▸ **Instructions to follow**
Return the records that follow unaltered. Omit every picture.

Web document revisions
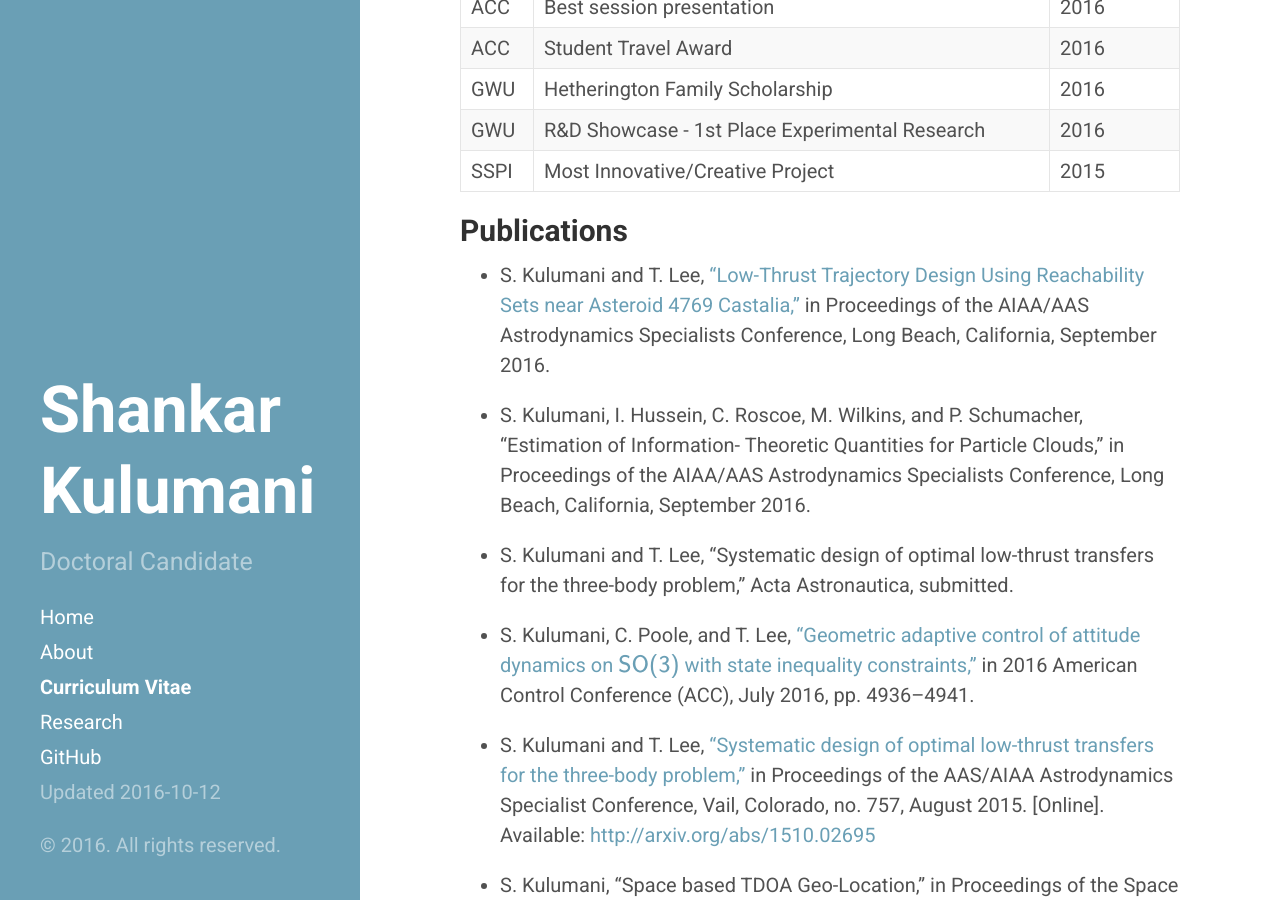
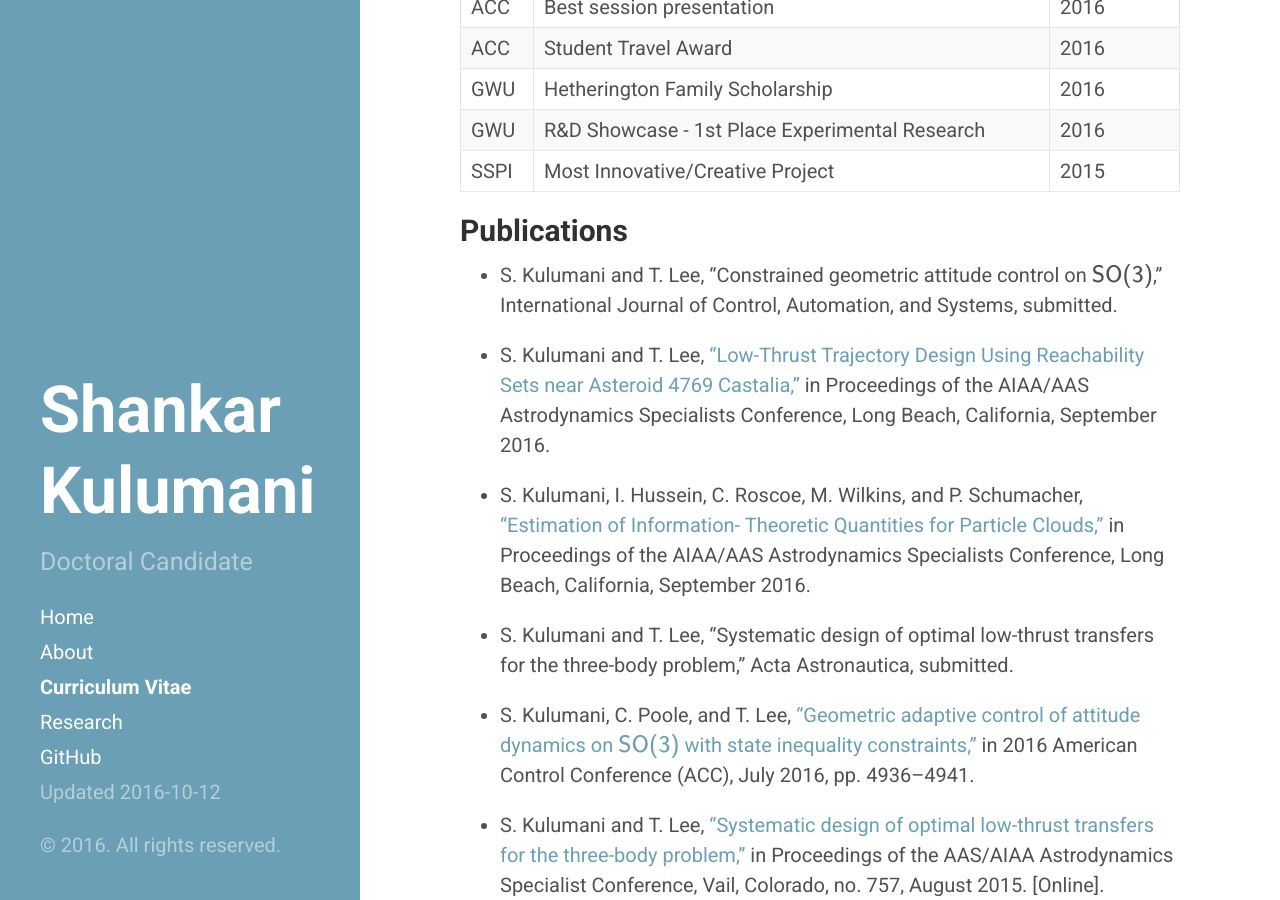
Before and after one commit to skulumani/skulumani.github.io, a Jekyll site: the page built from cv.md, in a window 1280 px wide and 900 px high, scrolled down 733 px. Built offline with Jekyll 4.4.1, drawn with Linux system fonts in a browser that asks for light colours; formulas are drawn with MathJax 3.

Commit message:
Add link to estimation paper post

```diff
--- a/cv.md
+++ b/cv.md
@@ -34,9 +34,11 @@ SSPI | Most Innovative/Creative Project | 2015
 
 ## Publications
 
+* S. Kulumani and T. Lee, “Constrained geometric attitude control on \\( \mathsf{SO(3)} \\),” International Journal of Control, Automation, and Systems, submitted.
+
 * S. Kulumani and T. Lee, [“Low-Thrust Trajectory Design Using Reachability Sets near Asteroid 4769 Castalia,”]({% post_url 2016-08-20-2016AAS %}) in Proceedings of the AIAA/AAS Astrodynamics Specialists Conference, Long Beach, California, September 2016.
 
-* S. Kulumani, I. Hussein, C. Roscoe, M. Wilkins, and P. Schumacher, “Estimation of Information- Theoretic Quantities for Particle Clouds,” in Proceedings of the AIAA/AAS Astrodynamics Specialists Conference, Long Beach, California, September 2016.
+* S. Kulumani, I. Hussein, C. Roscoe, M. Wilkins, and P. Schumacher, [“Estimation of Information- Theoretic Quantities for Particle Clouds,”]({% post_url 2016-10-15-2016AAS-B %}) in Proceedings of the AIAA/AAS Astrodynamics Specialists Conference, Long Beach, California, September 2016.
 
 * S. Kulumani and T. Lee, “Systematic design of optimal low-thrust transfers for the three-body problem,” Acta Astronautica, submitted.
 
```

▸ **Reply**
Before and after one commit to skulumani/skulumani.github.io, a Jekyll site: the page built from cv.md, in a window 1280 px wide and 900 px high, scrolled down 733 px. Built offline with Jekyll 4.4.1, drawn with Linux system fonts in a browser that asks for light colours; formulas are drawn with MathJax 3.

Commit message:
Add link to estimation paper post

```diff
--- a/cv.md
+++ b/cv.md
@@ -34,9 +34,11 @@ SSPI | Most Innovative/Creative Project | 2015
 
 ## Publications
 
+* S. Kulumani and T. Lee, “Constrained geometric attitude control on \\( \mathsf{SO(3)} \\),” International Journal of Control, Automation, and Systems, submitted.
+
 * S. Kulumani and T. Lee, [“Low-Thrust Trajectory Design Using Reachability Sets near Asteroid 4769 Castalia,”]({% post_url 2016-08-20-2016AAS %}) in Proceedings of the AIAA/AAS Astrodynamics Specialists Conference, Long Beach, California, September 2016.
 
-* S. Kulumani, I. Hussein, C. Roscoe, M. Wilkins, and P. Schumacher, “Estimation of Information- Theoretic Quantities for Particle Clouds,” in Proceedings of the AIAA/AAS Astrodynamics Specialists Conference, Long Beach, California, September 2016.
+* S. Kulumani, I. Hussein, C. Roscoe, M. Wilkins, and P. Schumacher, [“Estimation of Information- Theoretic Quantities for Particle Clouds,”]({% post_url 2016-10-15-2016AAS-B %}) in Proceedings of the AIAA/AAS Astrodynamics Specialists Conference, Long Beach, California, September 2016.
 
 * S. Kulumani and T. Lee, “Systematic design of optimal low-thrust transfers for the three-body problem,” Acta Astronautica, submitted.
 
```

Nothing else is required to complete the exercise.